§ Extracted records:
----------------------------------------

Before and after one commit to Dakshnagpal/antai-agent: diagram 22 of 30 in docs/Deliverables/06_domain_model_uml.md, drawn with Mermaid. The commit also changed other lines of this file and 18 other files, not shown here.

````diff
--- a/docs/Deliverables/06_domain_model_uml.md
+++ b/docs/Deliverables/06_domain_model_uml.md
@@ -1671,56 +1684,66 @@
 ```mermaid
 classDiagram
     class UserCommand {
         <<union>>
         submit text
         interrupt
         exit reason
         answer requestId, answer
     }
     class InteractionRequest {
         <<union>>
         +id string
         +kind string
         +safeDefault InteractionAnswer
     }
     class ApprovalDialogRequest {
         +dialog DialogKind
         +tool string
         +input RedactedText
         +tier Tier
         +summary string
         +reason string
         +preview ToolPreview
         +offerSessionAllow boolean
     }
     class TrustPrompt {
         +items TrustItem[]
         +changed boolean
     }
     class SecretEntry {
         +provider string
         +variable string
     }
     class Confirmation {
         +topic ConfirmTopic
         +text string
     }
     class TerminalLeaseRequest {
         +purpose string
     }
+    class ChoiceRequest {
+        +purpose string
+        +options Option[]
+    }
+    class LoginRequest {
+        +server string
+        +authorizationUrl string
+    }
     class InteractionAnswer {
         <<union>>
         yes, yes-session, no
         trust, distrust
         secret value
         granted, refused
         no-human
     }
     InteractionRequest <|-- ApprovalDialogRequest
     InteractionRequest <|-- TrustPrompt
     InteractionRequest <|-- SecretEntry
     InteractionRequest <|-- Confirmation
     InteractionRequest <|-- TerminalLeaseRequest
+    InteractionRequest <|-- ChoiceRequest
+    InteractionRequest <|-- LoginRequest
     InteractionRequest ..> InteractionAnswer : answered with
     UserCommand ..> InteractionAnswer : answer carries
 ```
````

----------------------------------------

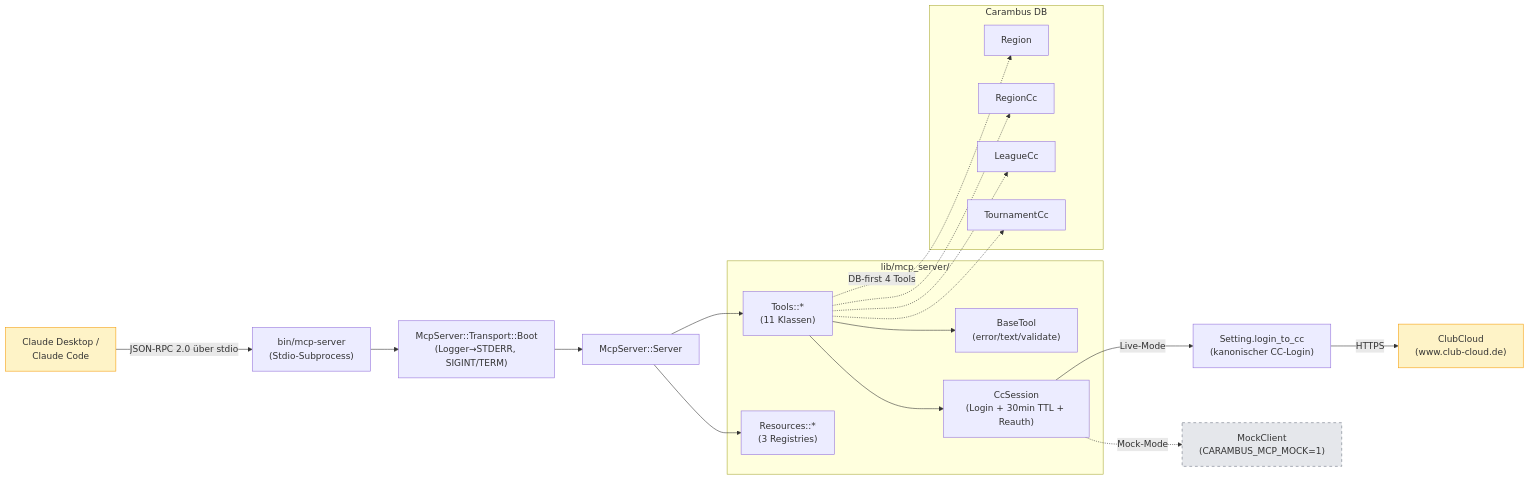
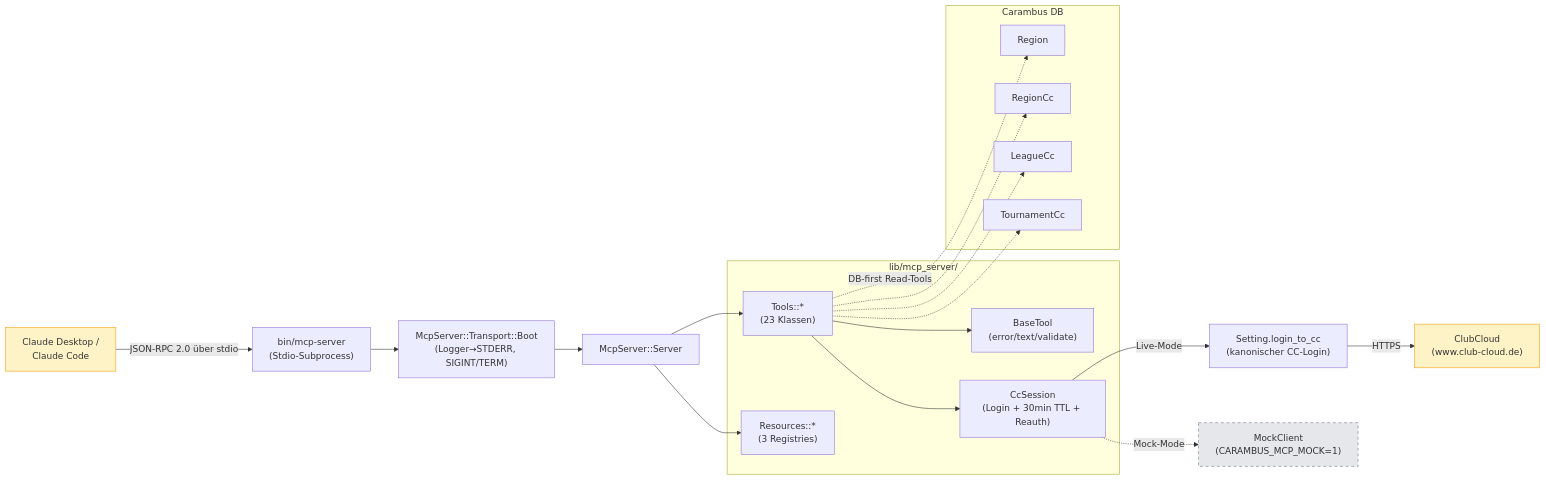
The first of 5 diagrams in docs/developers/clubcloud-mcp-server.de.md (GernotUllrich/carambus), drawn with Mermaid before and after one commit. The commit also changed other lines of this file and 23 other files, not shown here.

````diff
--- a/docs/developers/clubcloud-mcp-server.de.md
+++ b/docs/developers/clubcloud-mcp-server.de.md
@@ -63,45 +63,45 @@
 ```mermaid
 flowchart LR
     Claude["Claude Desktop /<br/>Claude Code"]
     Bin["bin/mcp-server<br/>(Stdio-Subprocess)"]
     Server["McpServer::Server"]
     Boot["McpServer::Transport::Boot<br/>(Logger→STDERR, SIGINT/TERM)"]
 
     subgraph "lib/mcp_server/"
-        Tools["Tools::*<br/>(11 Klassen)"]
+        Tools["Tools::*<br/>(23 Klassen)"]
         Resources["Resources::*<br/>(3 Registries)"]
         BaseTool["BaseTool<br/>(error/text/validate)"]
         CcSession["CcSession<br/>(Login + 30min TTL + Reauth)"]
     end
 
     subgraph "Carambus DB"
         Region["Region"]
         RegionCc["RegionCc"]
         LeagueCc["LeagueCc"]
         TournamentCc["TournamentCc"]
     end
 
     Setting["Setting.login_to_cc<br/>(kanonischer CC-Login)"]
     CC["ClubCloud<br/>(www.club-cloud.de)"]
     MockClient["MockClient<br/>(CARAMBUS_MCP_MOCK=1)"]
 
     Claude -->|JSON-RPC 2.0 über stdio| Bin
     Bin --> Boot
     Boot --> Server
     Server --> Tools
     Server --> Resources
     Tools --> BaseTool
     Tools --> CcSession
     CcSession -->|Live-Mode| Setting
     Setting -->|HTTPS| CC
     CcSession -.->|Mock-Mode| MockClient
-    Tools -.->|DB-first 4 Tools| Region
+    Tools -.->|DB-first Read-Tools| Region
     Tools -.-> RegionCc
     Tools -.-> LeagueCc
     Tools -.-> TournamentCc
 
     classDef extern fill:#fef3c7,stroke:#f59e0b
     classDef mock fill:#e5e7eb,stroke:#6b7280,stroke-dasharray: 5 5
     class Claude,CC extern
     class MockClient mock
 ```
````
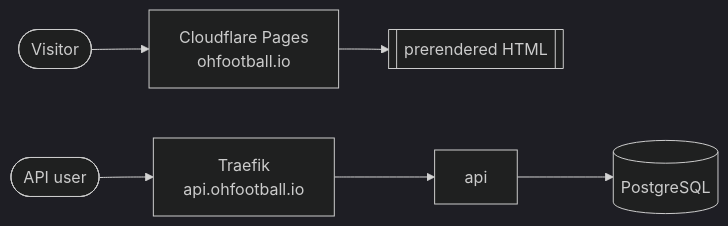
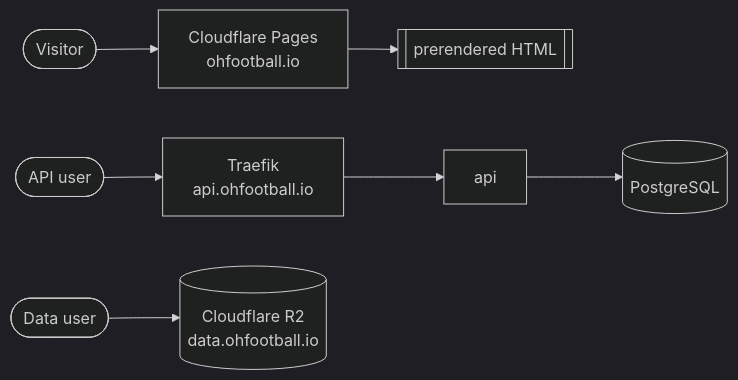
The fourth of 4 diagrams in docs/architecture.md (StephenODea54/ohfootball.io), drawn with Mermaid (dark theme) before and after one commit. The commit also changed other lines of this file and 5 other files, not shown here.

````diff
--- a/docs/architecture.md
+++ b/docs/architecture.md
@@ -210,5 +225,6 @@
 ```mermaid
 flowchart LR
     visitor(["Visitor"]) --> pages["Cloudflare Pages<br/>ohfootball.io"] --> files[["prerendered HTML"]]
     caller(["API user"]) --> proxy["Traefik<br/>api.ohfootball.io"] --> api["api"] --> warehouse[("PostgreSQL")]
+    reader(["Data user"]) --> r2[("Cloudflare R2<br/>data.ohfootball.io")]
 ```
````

----------------------------------------

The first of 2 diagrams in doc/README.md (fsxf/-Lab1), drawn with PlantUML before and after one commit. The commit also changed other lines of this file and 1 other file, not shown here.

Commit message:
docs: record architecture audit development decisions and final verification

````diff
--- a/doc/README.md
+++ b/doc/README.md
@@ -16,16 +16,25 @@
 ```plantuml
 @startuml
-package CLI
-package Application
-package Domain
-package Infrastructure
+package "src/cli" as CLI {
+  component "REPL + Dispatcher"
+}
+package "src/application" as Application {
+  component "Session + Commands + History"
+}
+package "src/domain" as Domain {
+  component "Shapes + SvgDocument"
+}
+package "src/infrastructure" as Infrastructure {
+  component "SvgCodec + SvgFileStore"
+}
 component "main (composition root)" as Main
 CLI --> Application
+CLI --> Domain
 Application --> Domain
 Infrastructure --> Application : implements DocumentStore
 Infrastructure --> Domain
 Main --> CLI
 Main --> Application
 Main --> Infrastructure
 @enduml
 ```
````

----------------------------------------

§ Brief: The word "MockClient" may appear on some lines of these records; state how many such lines there are, and nothing else.

§ Response below: 3